The Purposes of Meetings
The purpose of meetings falls into two areas – Task focused purposes and People or process focused purposes.
If you are starting to question the purpose of some of the meetings which you are involved in, use the following list to help you and your colleagues re-define the purpose of your meetings.
Task Focused Purposes
Objectives of this type of meeting include:
These are often a good way of getting people together from different areas to generate forecasts.
These are also a good forum for planning so that different viewpoints and requirements can be accommodated at the outset.
When reviewing performance at the team or individual level a meeting is often essential so that exceptions and trends and matters arising can be addressed at the time and lessons learned can be shared.
Brainstorming often works well in a meeting with interplay between participants often conducive to the production of ideas.
Where decisions require a consensus of the parties involved it is effective to use a meeting to make them.
Developing strategy/ goals/ objectives/ targets
Where there is a specific output which requires the input of a number of parties a meeting is an effective way of achieving it.
Education and development meetings
These are effective for developing people through education and feedback.
Where the relevant parties are brought together in a meeting and a specific issue is dealt with.
These can be used for information but it is important that it should incorporate the exchange of information – merely disseminating information can often be achieved more effectively without a meeting.
People or Process Focused Purposes
If we are busy fulfilling deadlines, solving problems, meeting customers’ needs, we often focus entirely on the task in hand and forget about the people involved.
It is possible to have task focused meetings which achieve their purpose, but in the process de-motivate, undermine and generally dismiss the people involved. Therefore, it is important to remember the people element to any meeting. You need to set both task objectives and objectives for the process as well.
The following are some people or process focused objectives that you might like to consider:

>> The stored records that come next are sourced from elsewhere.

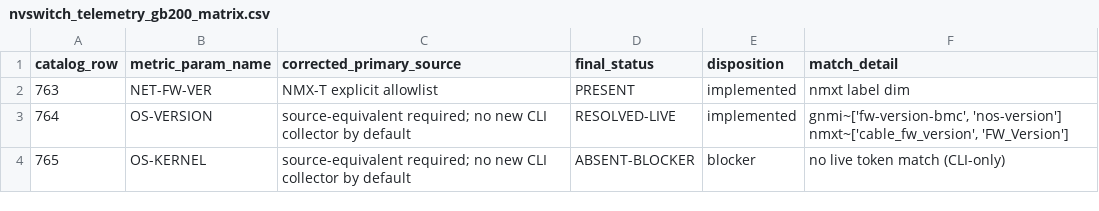
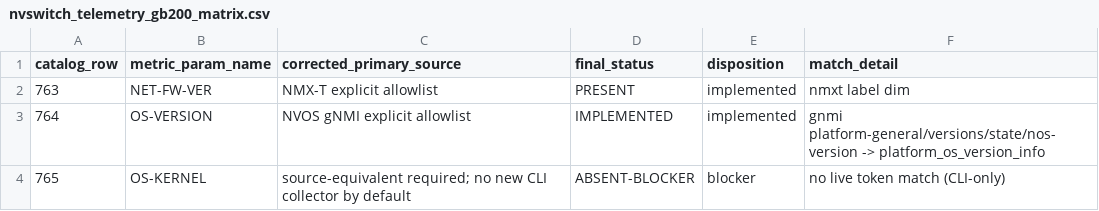
Before and after one commit to NVIDIA/bare-metal-manager-core, a CSV file: docs/architecture/health/nvswitch_telemetry_gb200_matrix.csv, drawn as a sheet; only a part is shown; the diff covers the shown part only.

Commit message:
feat(health): reclaim 5 NVSwitch catalog rows via live gNMI/NVUE-REST sources
Signed-off-by: mkoci <26286151+mkoci@users.noreply.github.com>

```diff
--- a/docs/architecture/health/nvswitch_telemetry_gb200_matrix.csv
+++ b/docs/architecture/health/nvswitch_telemetry_gb200_matrix.csv
@@ -2,3 +2,3 @@ catalog_row,metric_param_name,corrected_primary_source,final_status,disposition,
 763,NET-FW-VER,NMX-T explicit allowlist,PRESENT,implemented,nmxt label dim
-764,OS-VERSION,source-equivalent required; no new CLI collector by default,RESOLVED-LIVE,implemented,"gnmi~['fw-version-bmc', 'nos-version'] nmxt~['cable_fw_version', 'FW_Version']"
+764,OS-VERSION,NVOS gNMI explicit allowlist,IMPLEMENTED,implemented,gnmi platform-general/versions/state/nos-version -> platform_os_version_info
 765,OS-KERNEL,source-equivalent required; no new CLI collector by default,ABSENT-BLOCKER,blocker,no live token match (CLI-only)
```
Also changed, not shown: 24 edited cells elsewhere in this file, 8 other files.
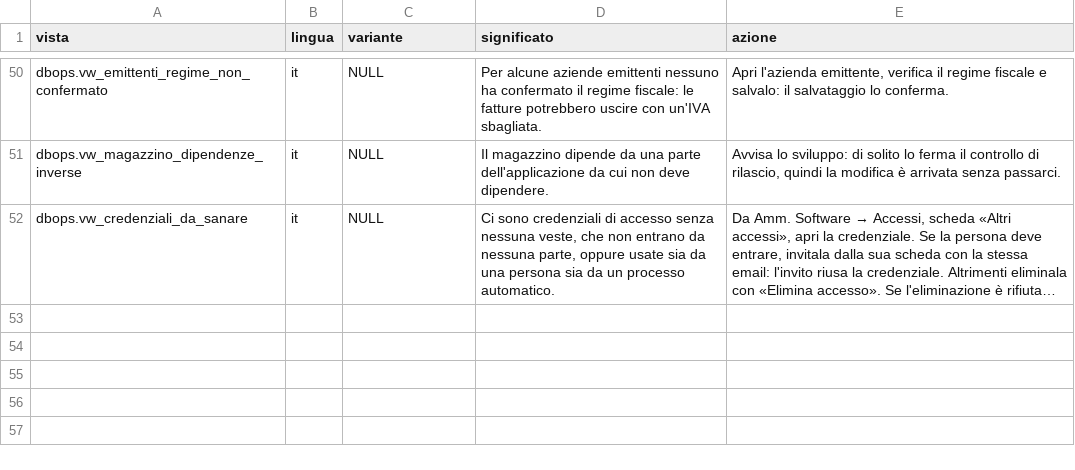
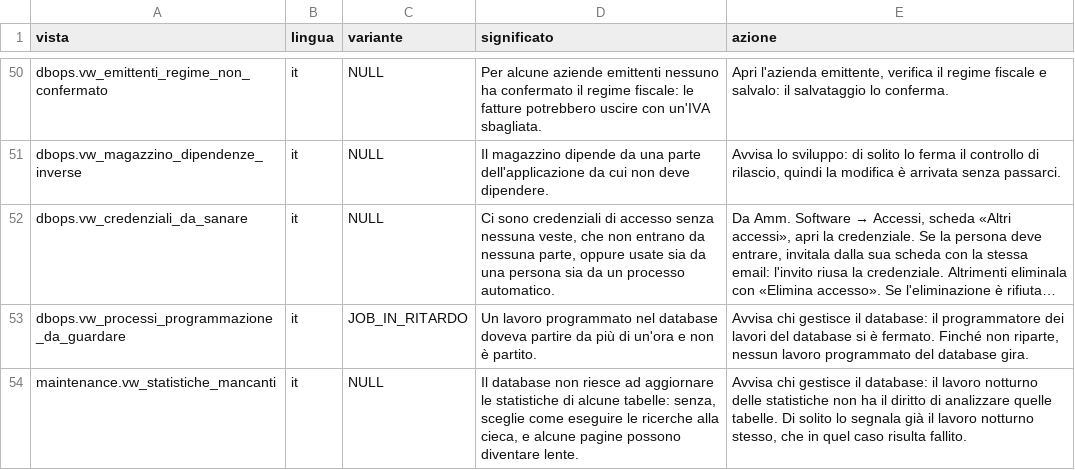
Before and after one commit to Tito-it/ZeroErp, a CSV file: db/changelog/migrations_v2/80_data/sql/dbops/presidi_testi.csv, drawn as a sheet; only a part is shown, gaps mark what is left out; long unchanged cells end in …; the diff names each change by its address in the sheet, - before the commit and + after, or states it on an @@ line.

```diff
--- a/db/changelog/migrations_v2/80_data/sql/dbops/presidi_testi.csv
+++ b/db/changelog/migrations_v2/80_data/sql/dbops/presidi_testi.csv
+row 53: dbops.vw_processi_programmazione_da_guardare | it | JOB_IN_RITARDO | Un lavoro programmato nel database doveva partire da più di un'ora e non è partito. | Avvisa chi gestisce il database: il programmatore dei lavori del database si è fermato. Finché non riparte, nessun lavoro programmato del database gira.
+row 54: maintenance.vw_statistiche_mancanti | it | NULL | Il database non riesce ad aggiornare le statistiche di alcune tabelle: senza, sceglie come eseguire le ricerche alla cieca, e alcune pagine possono diventare lente. | Avvisa chi gestisce il database: il lavoro notturno delle statistiche non ha il diritto di analizzare quelle tabelle. Di solito lo segnala già il lavoro notturno stesso, che in quel caso risulta fallito.
```
Also changed, not shown: db/changelog/migrations_v2/80_data/sql/config/codici_errore.csv, db/changelog/migrations_v2/80_data/sql/config/messaggi_errore.csv, 20 other files.
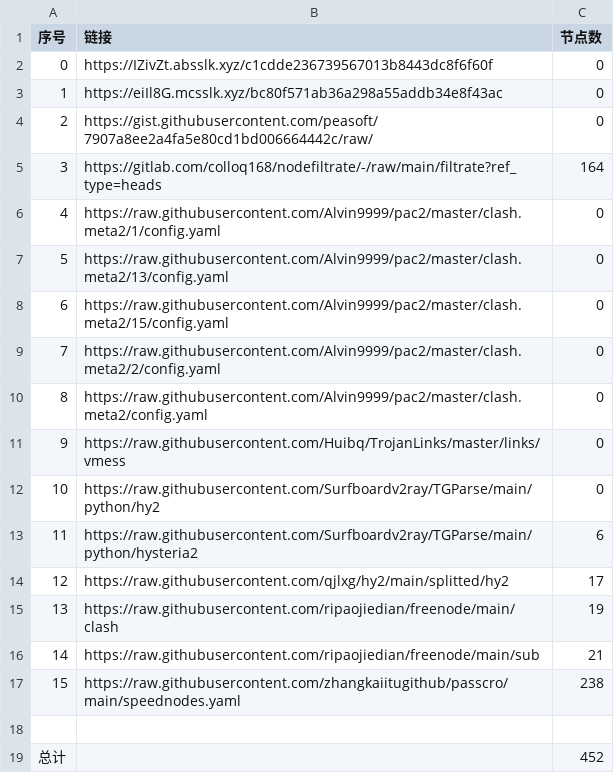
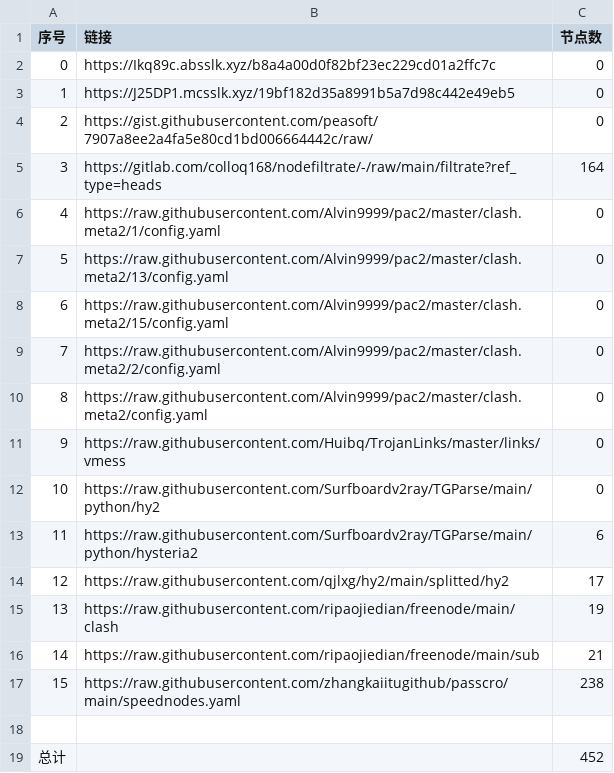
Before and after one commit to sileopro/NoMoreWalls, a CSV file: list_result.csv, drawn as a sheet.

```diff
--- a/list_result.csv
+++ b/list_result.csv
@@ -1,4 +1,4 @@
 序号,链接,节点数
-0,https://IZivZt.absslk.xyz/c1cdde236739567013b8443dc8f6f60f,0
-1,https://eiIl8G.mcsslk.xyz/bc80f571ab36a298a55addb34e8f43ac,0
+0,https://Ikq89c.absslk.xyz/b8a4a00d0f82bf23ec229cd01a2ffc7c,0
+1,https://J25DP1.mcsslk.xyz/19bf182d35a8991b5a7d98c442e49eb5,0
 2,https://gist.githubusercontent.com/peasoft/7907a8ee2a4fa5e80cd1bd006664442c/raw/,0
```
Also changed, not shown: 5 other files.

Building and maintaining rapport
Rapport is an essential ingredient in effective working relationships. Without a good connection with other people to oil the wheels of work, things can get very sticky! Therefore taking time to really listen to each other when you do get together can help to maintain rapport. This is even more important when you are all very busy.
Giving praise, encouragement and thanks
Hopefully you want people to come away from a meeting feeling positive about their contributions and motivated to go away and carry out any necessary actions. People often forget the power of genuine, appropriate and timely praise or thanks. However, be warned that unless you have genuine rapport with the people concerned, the praise and thanks might backfire, so build rapport first.
Sharing lessons learned
If you develop an atmosphere of trust in your team and everyone has some rapport with each other, it can be useful to share each other’s lessons learned. This can result in you avoiding duplicating mistakes or re-inventing the wheel.
If you set out to achieve both task and process objectives you are more likely to end up with meetings that are productive, efficient and motivating.